But wait – isn’t that “systems analysis”? Don’t we already do that?|
Well – we’re supposed to. But are the current methods working? Or are they contributing to that 65% failure rate? How does systems analysis, as currently practiced, work?
There are two things that mark most systems analysis techniques. One is process orientation – the analysis is focused on modeling (mimicking) the processes of the operation. This goes by many names, one of the more common being “business process modeling”. This is so pervasive that many analysts simply equate the two – systems analysis is process modeling. But process modeling has a few drawbacks:
This doesn’t disturb the analyst, for he thinks the model is being constructed for his benefit. However, it means the users can’t verify the model – they have to take the analyst’s word that their descriptions were well understood and represented. Given the complexity of most business situations, having the model represented in a form unverifiable by the most knowledgeable party is a recipe for miscommunication.
Thus, even though process modeling is presumed to be the de facto analytical standard, we have to ask, “how well is it working?” Being the standard in an industry with a 65% failure rate is no compliment. But what else is there? What alternatives exist to process modeling and its numerous abstract methodologies?
As it happens, there is an alternative. It is a theoretically sound, field proven, and woefully neglected. It’s called user-focused data architecture, and it’s been around for several decades.
Since 1989, JCK has been devoted to teaching and implementing the principles of User-Focused Data Architecture. UFDA is based on the principle that the users are the data experts in any organization. Sound data architecture should focus on extracting the user's knowledge, clarifying ambiguous defintions, and building understandable data structures. These definitions and structures serve as the basis for system development. The first and most well known UFDA technique is Extended Relational Analysis ™ (ERA), which has been proven for decades.

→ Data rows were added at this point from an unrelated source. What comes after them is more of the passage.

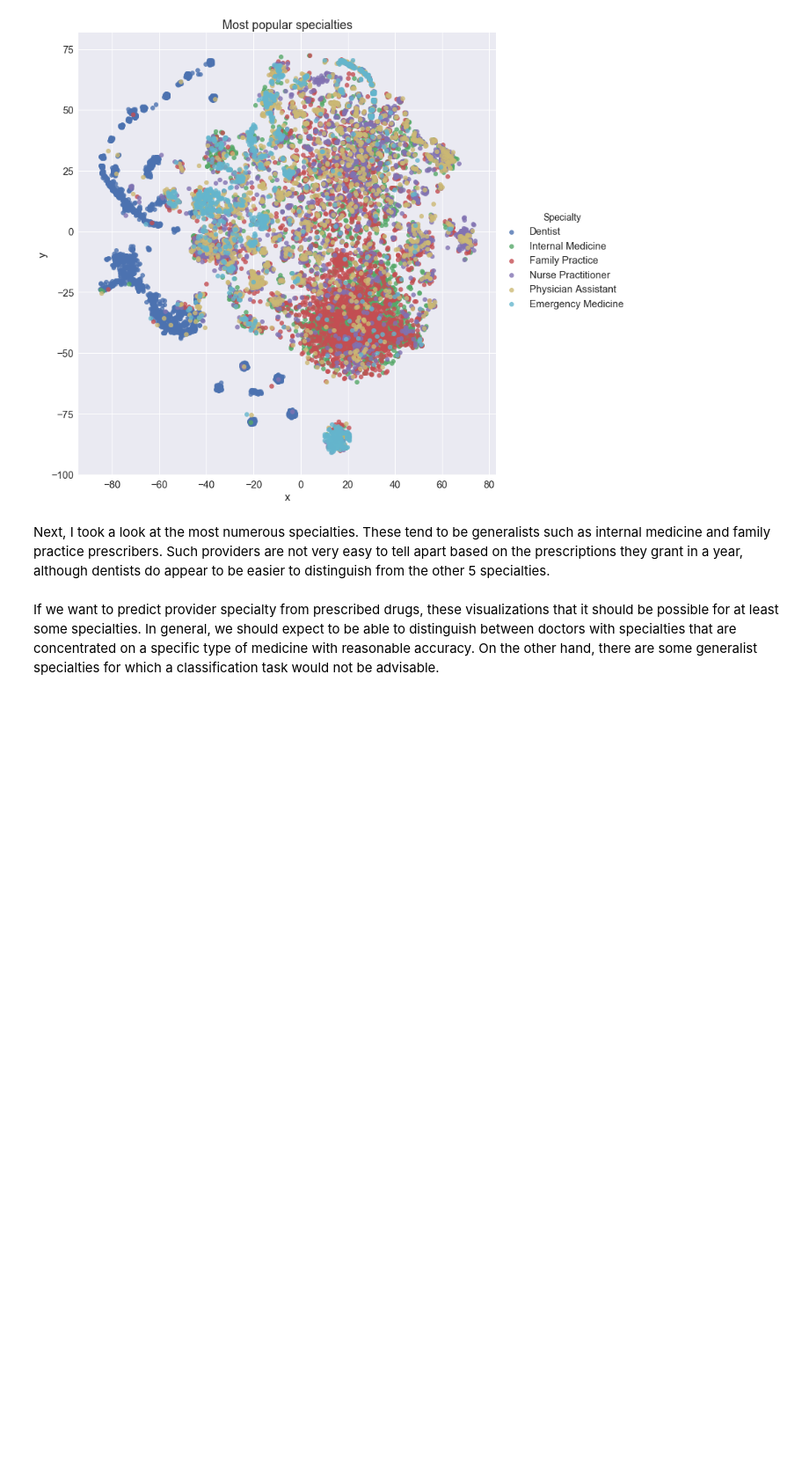
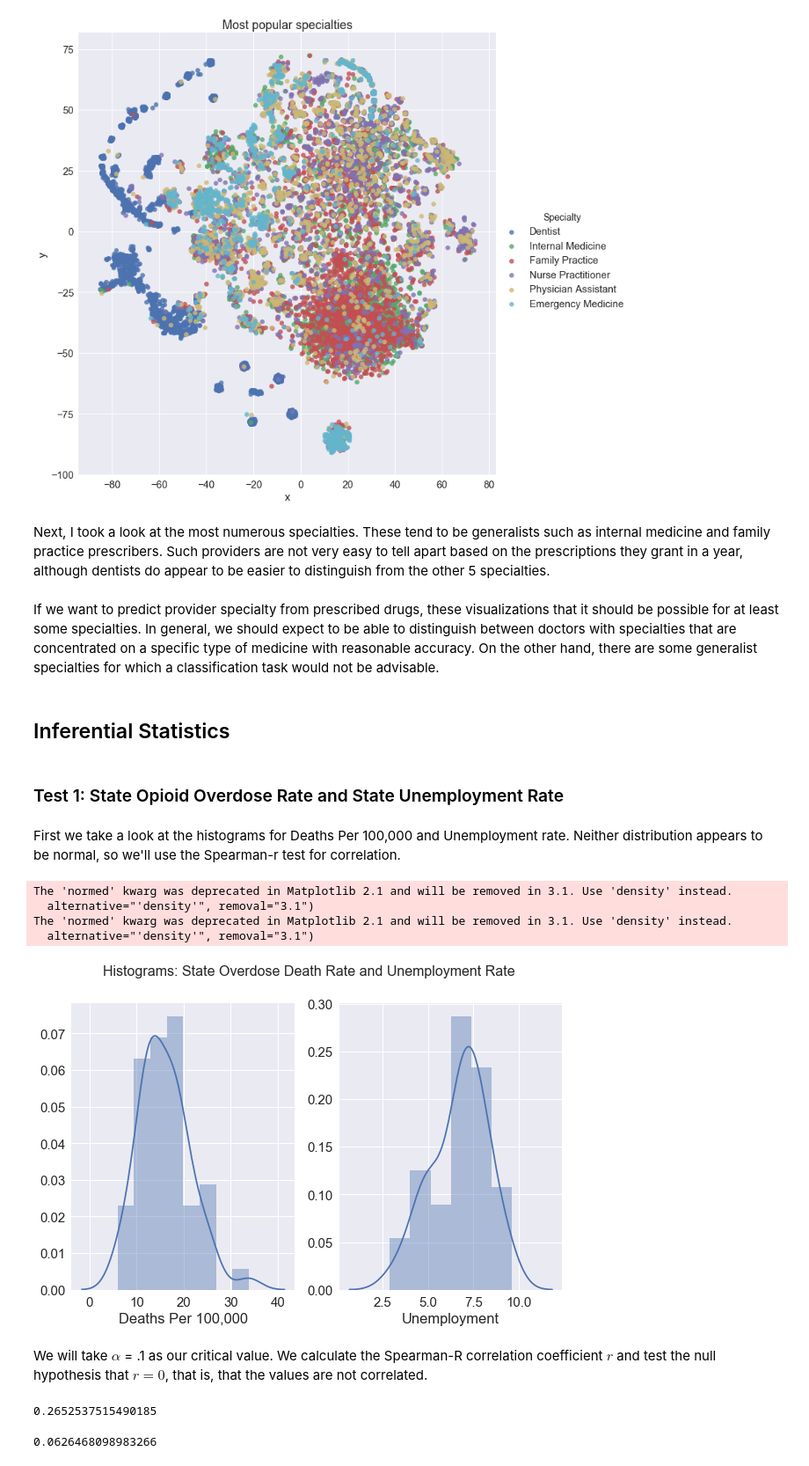
Before and after one commit to ryatchak/springboard, a Jupyter notebook: capstone1_prescriptionprediction/data_story.ipynb, the cells around one changed output. Shown at 88% size. Cells and saved outputs as stored; diff of their text form; code cells hidden in the pictures; blank space fills up the shorter version.

Commit message:
Inferential statistics, typo fix

```diff
--- a/capstone1_prescriptionprediction/data_story.ipynb
+++ b/capstone1_prescriptionprediction/data_story.ipynb
@@ -536,3 +531,23 @@ _ = plt.title('Most popular specialties')
 Next, I took a look at the most numerous specialties. These tend to be generalists such as internal medicine and family practice prescribers. Such providers are not very easy to tell apart based on the prescriptions they grant in a year, although dentists do appear to be easier to distinguish from the other 5 specialties.
 # %% [markdown]
 If we want to predict provider specialty from prescribed drugs, these visualizations that it should be possible for at least some specialties. In general, we should expect to be able to distinguish between doctors with specialties that are concentrated on a specific type of medicine with reasonable accuracy. On the other hand, there are some generalist specialties for which a classification task would not be advisable.
+# %% [markdown]
+## Inferential Statistics
+# %% [markdown]
+### Test 1: State Opioid Overdose Rate and State Unemployment Rate
+# %% [markdown]
+First we take a look at the histograms for Deaths Per 100,000 and Unemployment rate. Neither distribution appears to be normal, so we'll use the Spearman-r test for correlation.
+# %%
+fig, ax = plt.subplots(1,2, figsize = (10,6))
+_ = sns.distplot(overdoses['Deaths Per 100,000'], hist = True, ax= ax[0])
+_ = sns.distplot(overdoses['Unemployment'], hist = True, ax= ax[1])
+_ = plt.suptitle('Histograms: State Overdose Death Rate and Unemployment Rate', size = 16)
+fig.savefig('hist_odrate_unemployment.png')
+# %% [output]
+The 'normed' kwarg was deprecated in Matplotlib 2.1 and will be removed in 3.1. Use 'density' instead.
+  alternative="'density'", removal="3.1")
+The 'normed' kwarg was deprecated in Matplotlib 2.1 and will be removed in 3.1. Use 'density' instead.
+  alternative="'density'", removal="3.1")
+[figure, added]
+# %% [markdown]
+We will take $\alpha$ = .1 as our critical value. We calculate the Spearman-R correlation coefficient $r$ and test the null hypothesis that $r =0$, that is, that the values are not correlated.
@@ -538,0 +557,8 @@ If we want to predict provider specialty from prescribed drugs, these visualizat
+# %%
+r_val
+# %% [output]
+0.2652537515490185
+# %%
+r_p_val
+# %% [output]
+0.0626468098983266
```
Also changed, not shown: parts of 44 cells of this notebook, 1 other file.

More recent techniques include Business Event Analysis & Modeling ™ (BEAM), which is useful for both Transactional Systems (BEAM TSS) and Decision Support Systems (BEAM DSS).